Give each entry back by retyping it exactly as written.

## [Items from a dataset]
┄┄┄┄┄┄

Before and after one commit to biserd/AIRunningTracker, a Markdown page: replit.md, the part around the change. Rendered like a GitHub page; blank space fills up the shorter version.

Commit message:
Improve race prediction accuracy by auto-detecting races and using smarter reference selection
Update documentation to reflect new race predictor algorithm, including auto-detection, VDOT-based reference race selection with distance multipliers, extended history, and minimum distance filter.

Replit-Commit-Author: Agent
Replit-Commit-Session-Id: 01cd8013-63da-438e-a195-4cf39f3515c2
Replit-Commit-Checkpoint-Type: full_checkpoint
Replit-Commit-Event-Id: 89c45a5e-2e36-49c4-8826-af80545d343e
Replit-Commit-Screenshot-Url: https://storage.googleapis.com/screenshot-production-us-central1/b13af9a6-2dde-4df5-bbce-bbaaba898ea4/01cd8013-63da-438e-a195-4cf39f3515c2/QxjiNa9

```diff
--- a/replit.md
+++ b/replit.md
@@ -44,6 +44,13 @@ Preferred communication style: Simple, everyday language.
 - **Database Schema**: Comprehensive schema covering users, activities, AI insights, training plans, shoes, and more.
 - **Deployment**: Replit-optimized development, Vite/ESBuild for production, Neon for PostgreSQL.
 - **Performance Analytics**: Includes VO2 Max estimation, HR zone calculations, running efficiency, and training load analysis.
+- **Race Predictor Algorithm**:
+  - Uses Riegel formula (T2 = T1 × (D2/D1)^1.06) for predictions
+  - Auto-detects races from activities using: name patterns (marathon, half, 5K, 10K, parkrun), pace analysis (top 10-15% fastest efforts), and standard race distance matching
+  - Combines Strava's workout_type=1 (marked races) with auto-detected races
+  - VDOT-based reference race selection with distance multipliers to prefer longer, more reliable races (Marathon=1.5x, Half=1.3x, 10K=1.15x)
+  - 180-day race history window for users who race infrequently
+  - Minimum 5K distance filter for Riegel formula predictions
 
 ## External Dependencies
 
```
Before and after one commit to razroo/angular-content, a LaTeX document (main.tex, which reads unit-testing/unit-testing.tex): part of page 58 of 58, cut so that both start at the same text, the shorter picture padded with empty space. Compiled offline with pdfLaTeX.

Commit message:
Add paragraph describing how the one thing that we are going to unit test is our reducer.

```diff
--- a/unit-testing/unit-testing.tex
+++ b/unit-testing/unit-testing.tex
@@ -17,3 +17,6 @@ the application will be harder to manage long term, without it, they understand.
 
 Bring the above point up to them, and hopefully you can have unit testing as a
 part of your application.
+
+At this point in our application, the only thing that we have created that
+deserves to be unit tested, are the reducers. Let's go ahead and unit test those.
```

┄┄┄┄┄┄

## [The completed task]
Before and after one commit to biserd/AIRunningTracker, a Markdown page: replit.md, the part around the change. Rendered like a GitHub page; blank space fills up the shorter version.

Commit message:
Improve race prediction accuracy by auto-detecting races and using smarter reference selection
Update documentation to reflect new race predictor algorithm, including auto-detection, VDOT-based reference race selection with distance multipliers, extended history, and minimum distance filter.

Replit-Commit-Author: Agent
Replit-Commit-Session-Id: 01cd8013-63da-438e-a195-4cf39f3515c2
Replit-Commit-Checkpoint-Type: full_checkpoint
Replit-Commit-Event-Id: 89c45a5e-2e36-49c4-8826-af80545d343e
Replit-Commit-Screenshot-Url: https://storage.googleapis.com/screenshot-production-us-central1/b13af9a6-2dde-4df5-bbce-bbaaba898ea4/01cd8013-63da-438e-a195-4cf39f3515c2/QxjiNa9

```diff
--- a/replit.md
+++ b/replit.md
@@ -44,6 +44,13 @@ Preferred communication style: Simple, everyday language.
 - **Database Schema**: Comprehensive schema covering users, activities, AI insights, training plans, shoes, and more.
 - **Deployment**: Replit-optimized development, Vite/ESBuild for production, Neon for PostgreSQL.
 - **Performance Analytics**: Includes VO2 Max estimation, HR zone calculations, running efficiency, and training load analysis.
+- **Race Predictor Algorithm**:
+  - Uses Riegel formula (T2 = T1 × (D2/D1)^1.06) for predictions
+  - Auto-detects races from activities using: name patterns (marathon, half, 5K, 10K, parkrun), pace analysis (top 10-15% fastest efforts), and standard race distance matching
+  - Combines Strava's workout_type=1 (marked races) with auto-detected races
+  - VDOT-based reference race selection with distance multipliers to prefer longer, more reliable races (Marathon=1.5x, Half=1.3x, 10K=1.15x)
+  - 180-day race history window for users who race infrequently
+  - Minimum 5K distance filter for Riegel formula predictions
 
 ## External Dependencies
 
```
Before and after one commit to razroo/angular-content, a LaTeX document (main.tex, which reads unit-testing/unit-testing.tex): part of page 58 of 58, cut so that both start at the same text, the shorter picture padded with empty space. Compiled offline with pdfLaTeX.

Commit message:
Add paragraph describing how the one thing that we are going to unit test is our reducer.

```diff
--- a/unit-testing/unit-testing.tex
+++ b/unit-testing/unit-testing.tex
@@ -17,3 +17,6 @@ the application will be harder to manage long term, without it, they understand.
 
 Bring the above point up to them, and hopefully you can have unit testing as a
 part of your application.
+
+At this point in our application, the only thing that we have created that
+deserves to be unit tested, are the reducers. Let's go ahead and unit test those.
```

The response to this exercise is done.